● **Activity**: A faithful copy of the entries is required, with no images in it.

(Study material)

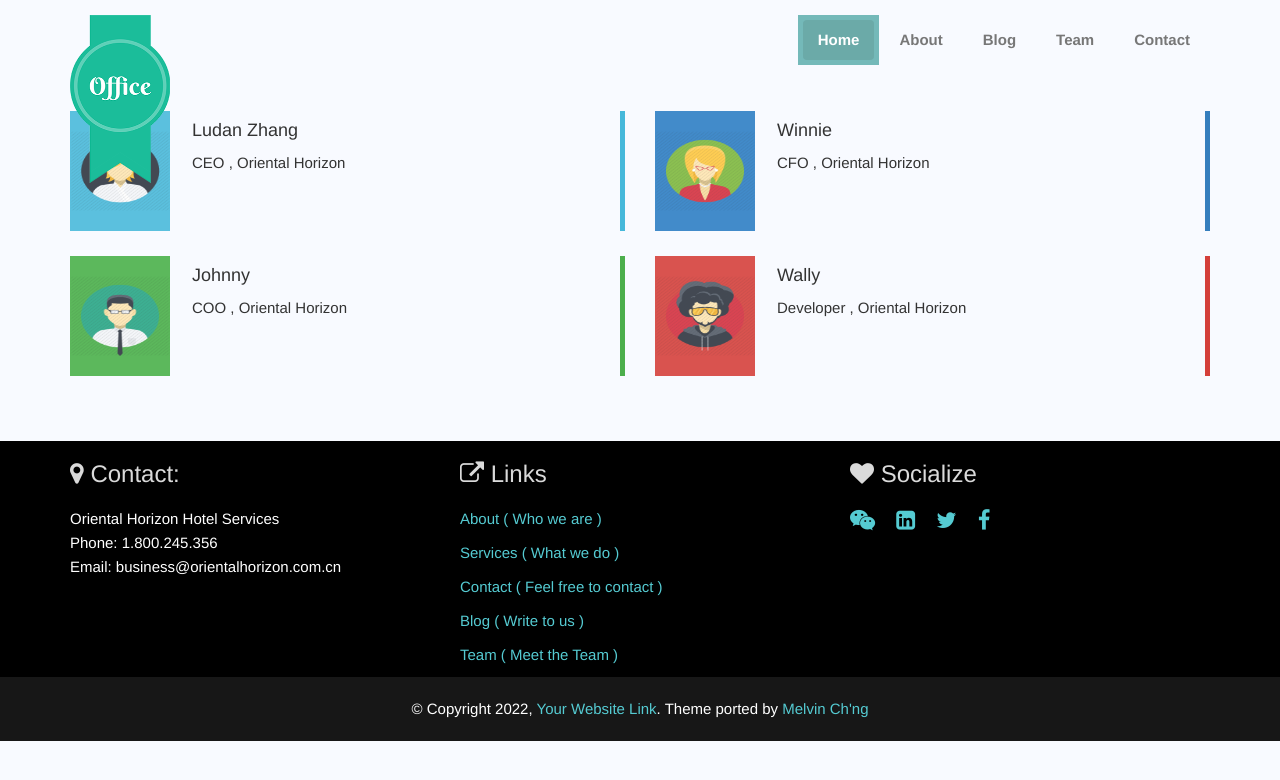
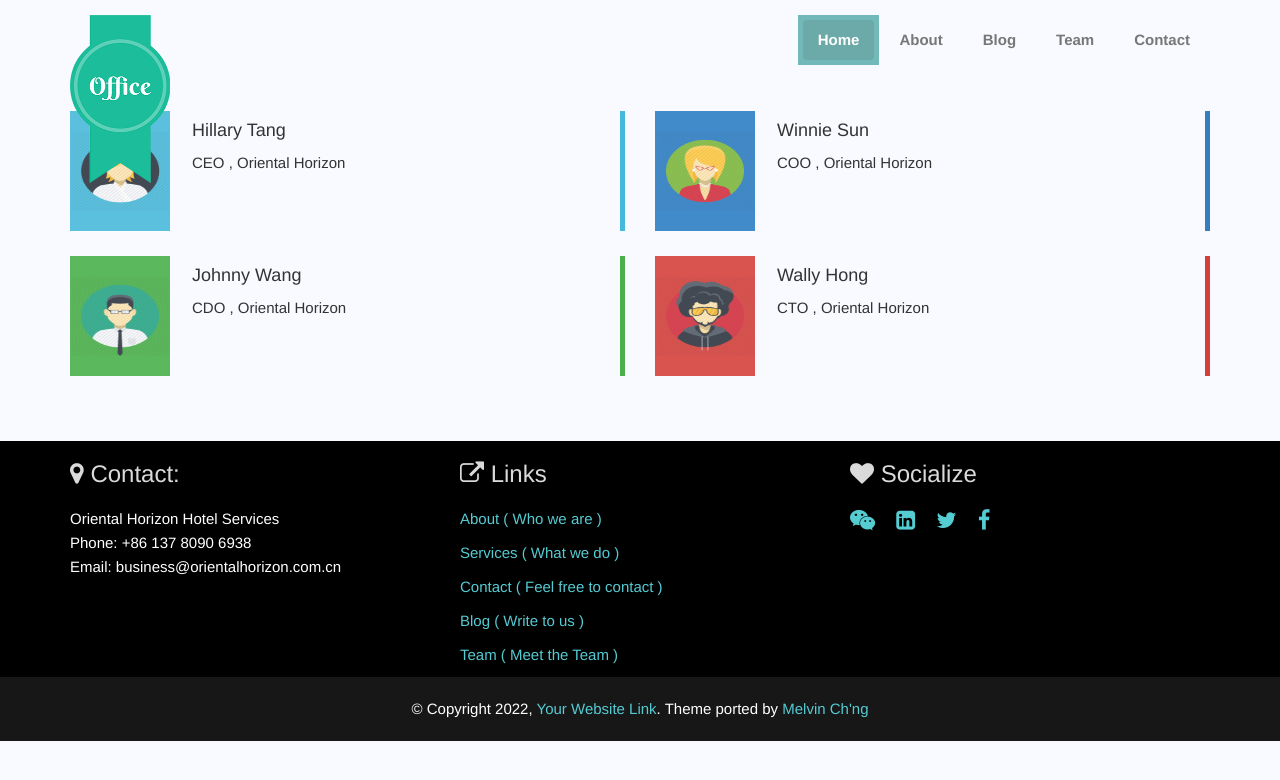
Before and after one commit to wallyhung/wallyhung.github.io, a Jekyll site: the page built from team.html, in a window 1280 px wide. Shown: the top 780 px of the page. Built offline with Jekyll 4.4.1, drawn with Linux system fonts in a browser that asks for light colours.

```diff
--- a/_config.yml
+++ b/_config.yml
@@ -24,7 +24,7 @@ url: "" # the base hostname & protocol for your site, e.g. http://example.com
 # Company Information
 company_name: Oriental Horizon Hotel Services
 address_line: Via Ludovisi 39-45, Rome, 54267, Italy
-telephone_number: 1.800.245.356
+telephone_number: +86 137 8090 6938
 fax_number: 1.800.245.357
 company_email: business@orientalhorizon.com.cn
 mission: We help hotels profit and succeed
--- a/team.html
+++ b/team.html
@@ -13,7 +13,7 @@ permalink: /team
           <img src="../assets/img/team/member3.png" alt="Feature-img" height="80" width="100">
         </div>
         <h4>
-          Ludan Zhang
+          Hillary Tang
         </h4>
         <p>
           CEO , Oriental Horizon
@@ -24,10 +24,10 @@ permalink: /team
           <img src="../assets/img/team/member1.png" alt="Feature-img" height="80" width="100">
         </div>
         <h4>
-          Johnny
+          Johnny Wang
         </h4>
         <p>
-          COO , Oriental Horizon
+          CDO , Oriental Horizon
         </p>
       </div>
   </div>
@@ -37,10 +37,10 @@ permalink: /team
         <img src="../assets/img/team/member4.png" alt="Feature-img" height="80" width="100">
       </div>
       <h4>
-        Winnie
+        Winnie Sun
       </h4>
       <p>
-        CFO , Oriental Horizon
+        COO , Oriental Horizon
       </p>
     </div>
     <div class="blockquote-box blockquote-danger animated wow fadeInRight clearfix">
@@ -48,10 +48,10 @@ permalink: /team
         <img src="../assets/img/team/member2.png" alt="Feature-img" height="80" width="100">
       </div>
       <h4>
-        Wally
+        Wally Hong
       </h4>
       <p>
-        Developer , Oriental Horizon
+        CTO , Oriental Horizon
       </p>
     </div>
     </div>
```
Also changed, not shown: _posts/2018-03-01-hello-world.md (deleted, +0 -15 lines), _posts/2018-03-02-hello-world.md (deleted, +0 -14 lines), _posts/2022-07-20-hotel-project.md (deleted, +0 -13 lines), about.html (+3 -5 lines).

(End Study material)

● **Final answer**:
Before and after one commit to wallyhung/wallyhung.github.io, a Jekyll site: the page built from team.html, in a window 1280 px wide. Shown: the top 780 px of the page. Built offline with Jekyll 4.4.1, drawn with Linux system fonts in a browser that asks for light colours.

```diff
--- a/_config.yml
+++ b/_config.yml
@@ -24,7 +24,7 @@ url: "" # the base hostname & protocol for your site, e.g. http://example.com
 # Company Information
 company_name: Oriental Horizon Hotel Services
 address_line: Via Ludovisi 39-45, Rome, 54267, Italy
-telephone_number: 1.800.245.356
+telephone_number: +86 137 8090 6938
 fax_number: 1.800.245.357
 company_email: business@orientalhorizon.com.cn
 mission: We help hotels profit and succeed
--- a/team.html
+++ b/team.html
@@ -13,7 +13,7 @@ permalink: /team
           <img src="../assets/img/team/member3.png" alt="Feature-img" height="80" width="100">
         </div>
         <h4>
-          Ludan Zhang
+          Hillary Tang
         </h4>
         <p>
           CEO , Oriental Horizon
@@ -24,10 +24,10 @@ permalink: /team
           <img src="../assets/img/team/member1.png" alt="Feature-img" height="80" width="100">
         </div>
         <h4>
-          Johnny
+          Johnny Wang
         </h4>
         <p>
-          COO , Oriental Horizon
+          CDO , Oriental Horizon
         </p>
       </div>
   </div>
@@ -37,10 +37,10 @@ permalink: /team
         <img src="../assets/img/team/member4.png" alt="Feature-img" height="80" width="100">
       </div>
       <h4>
-        Winnie
+        Winnie Sun
       </h4>
       <p>
-        CFO , Oriental Horizon
+        COO , Oriental Horizon
       </p>
     </div>
     <div class="blockquote-box blockquote-danger animated wow fadeInRight clearfix">
@@ -48,10 +48,10 @@ permalink: /team
         <img src="../assets/img/team/member2.png" alt="Feature-img" height="80" width="100">
       </div>
       <h4>
-        Wally
+        Wally Hong
       </h4>
       <p>
-        Developer , Oriental Horizon
+        CTO , Oriental Horizon
       </p>
     </div>
     </div>
```
Also changed, not shown: _posts/2018-03-01-hello-world.md (deleted, +0 -15 lines), _posts/2018-03-02-hello-world.md (deleted, +0 -14 lines), _posts/2022-07-20-hotel-project.md (deleted, +0 -13 lines), about.html (+3 -5 lines).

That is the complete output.